The strategy and legal question that has been buzzing around LGBT circles, and articulated here at OpenLeft by Mark Matson, is whether or not advocates for equality between same-sex and opposite-sex couples should actually be hoping for the Department of Justice to appeal the case to the First Circuit and then the Supreme Court. The reason is because these cases are limited in their effects to the married, same-sex couples residing within Massachusetts borders only, while if the case is appealed and won at the First Circuit, same-sex couples in other states (most notably New Hampshire, which has legalized same-sex marriage, but also a few other states and Puerto Rico) would benefit. And of course, if won at the Supreme Court, it would affect the country.
The answers is complicated. Let me first get into the pathway for equality going forward.
First, let me say the caveat that after speaking with numerous legal experts, it is unlikely that one of the three following events would occur:
1) The Department of Justice declines to appeal.
2) The Department of Justice appeals, and our side wins, but the Department of Justice then declines to appeal to the Supreme Court.
3) The Department of Justice appeals, and our side wins, and the Department of Justice appeals to the Supreme Court, but the Supreme Court declines to hear the case.
I'm also told #3 is especially unlikely to occur if our side wins at the First Circuit.
With that said, let's say for the sake of argument that one of the three does occur. The question on the table, then, is what is the pathway to equality for married, same-sex couples living in other states not in the First Circuit (either currently with legalized same-sex marriage now, or in the future)?
I spoke on the phone this afternoon with Gary Buseck, the Legal Director at GLAD, and over e-mail with Adam Bonin, the resident legal guru over at DailyKos and an attorney with Cozen O'Connor in Philadelphia. According to them, the pathway would be as follows:
1) Married, same-sex couples in other states/territories would need to experience some form of discrimination similar to what Gill experienced in the GLAD case, e.g. a denial of benefits such as health insurance for her partner that constitutes the federal government having two separate classifications of married couples- one with rights, one without. This is the rationale for the GLAD lawsuit.
2) The couples would need to become plaintiffs in a suit and file in the federal jurisdiction in which they live. This would then route through their own legal system, beginning with the appropriate federal district court and then into the Court of Appeals with jurisdiction over that district.
1) A state would need to experience the same kind of treatment as Massachusetts did, which under Coakley argued that it was being forced to choose between denial of federal aid and discriminating against its own residents.
2) A state Attorney General would need to file a similar lawsuit on these grounds.
Essentially, go through the same process that has been gone through here, should one of the three situations listed above occur.
And of course, the other avenue to accomplish the same goal is to enact Rep. Nadler's Respect for Marriage Act, which would repeal the entire DOMA statute, as well as legally extend the same federal rights and recognitions accorded to opposite-sex couples, no matter the state in which they are residing.
Now, does having to go through the legal maneuvers, plus the pain of continued discrimination, overpayment in taxes, having to buy one's own health insurance, denial of certain Social Security benefits, etc. while the cases are working their way through the system, constitute a reason to hope that the Department of Justice appeals so that the effects of the ruling can be expanded across the nation?
That may be the wrong question to ask.

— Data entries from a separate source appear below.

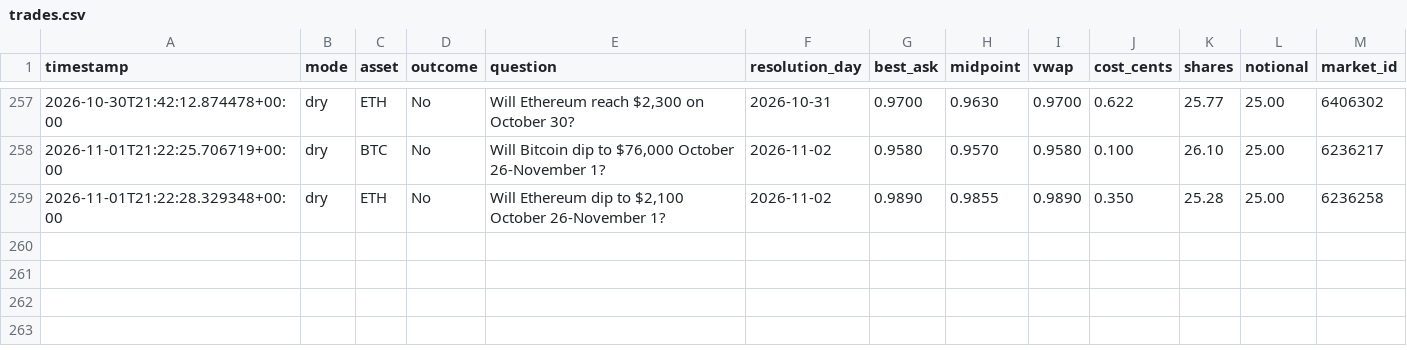
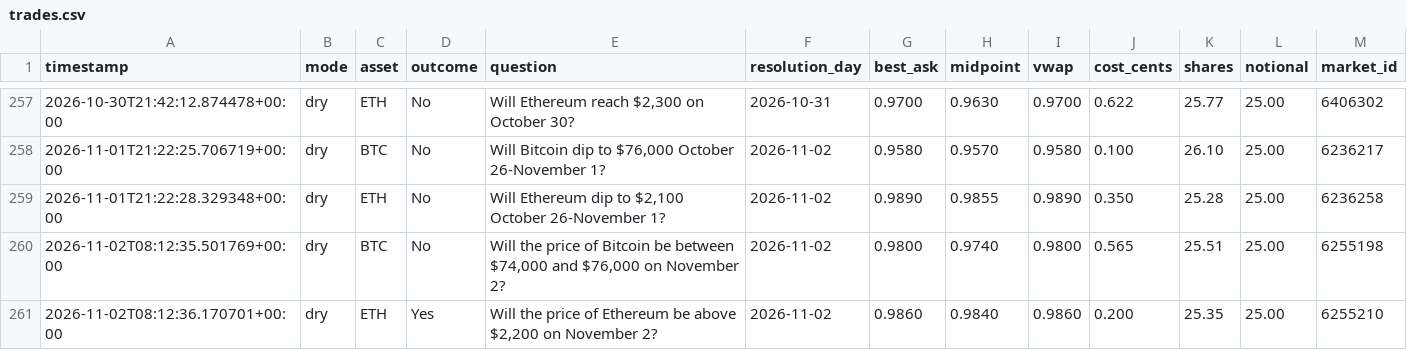
Before and after one commit to Roar-Coin/hindsight-bot, a CSV file: trades.csv, drawn as a sheet; only a part is shown, gaps mark what is left out; the diff names each change by its address in the sheet, - before the commit and + after, or states it on an @@ line.

```diff
--- a/trades.csv
+++ b/trades.csv
+row 260: 2026-11-02T08:12:35.501769+00:00 | dry | BTC | No | Will the price of Bitcoin be between $74,000 and $76,000 on November 2? | 2026-11-02 | 0.9800 | 0.9740 | 0.9800 | 0.565 | 25.51 | 25.00 | 6255198
+row 261: 2026-11-02T08:12:36.170701+00:00 | dry | ETH | Yes | Will the price of Ethereum be above $2,200 on November 2? | 2026-11-02 | 0.9860 | 0.9840 | 0.9860 | 0.200 | 25.35 | 25.00 | 6255210
```
Also changed, not shown: 1 other file.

Aside from it being unlikely for one of the three situations to come true, it appears unlikely that the SCOTUS will not hear this case, sooner or later.

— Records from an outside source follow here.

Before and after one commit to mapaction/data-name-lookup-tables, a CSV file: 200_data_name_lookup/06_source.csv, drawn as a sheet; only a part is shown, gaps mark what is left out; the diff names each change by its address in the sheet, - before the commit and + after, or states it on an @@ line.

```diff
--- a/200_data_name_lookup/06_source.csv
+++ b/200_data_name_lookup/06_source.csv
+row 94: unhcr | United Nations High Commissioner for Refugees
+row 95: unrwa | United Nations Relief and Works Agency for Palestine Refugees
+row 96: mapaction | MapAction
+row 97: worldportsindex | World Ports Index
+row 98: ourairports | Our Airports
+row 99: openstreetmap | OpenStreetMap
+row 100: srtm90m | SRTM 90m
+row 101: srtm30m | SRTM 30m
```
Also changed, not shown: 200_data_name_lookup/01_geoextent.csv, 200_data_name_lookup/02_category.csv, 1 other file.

I say that for three reasons Gary and I worked through. One, it's not likely that one by one, a lawsuit or lawsuits will work its way through each of this country's twelve circuits (not including the Federal Circuit, which only does patent law) over the next few decades, and every single time the federal government declines to appeal. Nor is it likely that if the government does, that every single time the SCOTUS declines to hear them. If we lose at one, it's also not likely to happen for a second reason, which Gary pointed out to me- where there is a conflict in circuit court rulings- e.g., we win at the 1st Circuit but the 9th Circuit decides differently- that is often where the SCOTUS decides to step in. A third reason it's also not likely is because if our side prevails, I'm told it's more likely the SCOTUS will hear the case than if we lose.
So, when it comes to advocates for equality, there are definitely downsides to the government not appealing. On the other hand, this seems to be a road that has an end at the SCOTUS anyway, sooner or later. With that point of view, what would matter in determining whether or not to hope for appeal is your view of how friendly the SCOTUS is, now versus in the future. Which may be the better question to ask.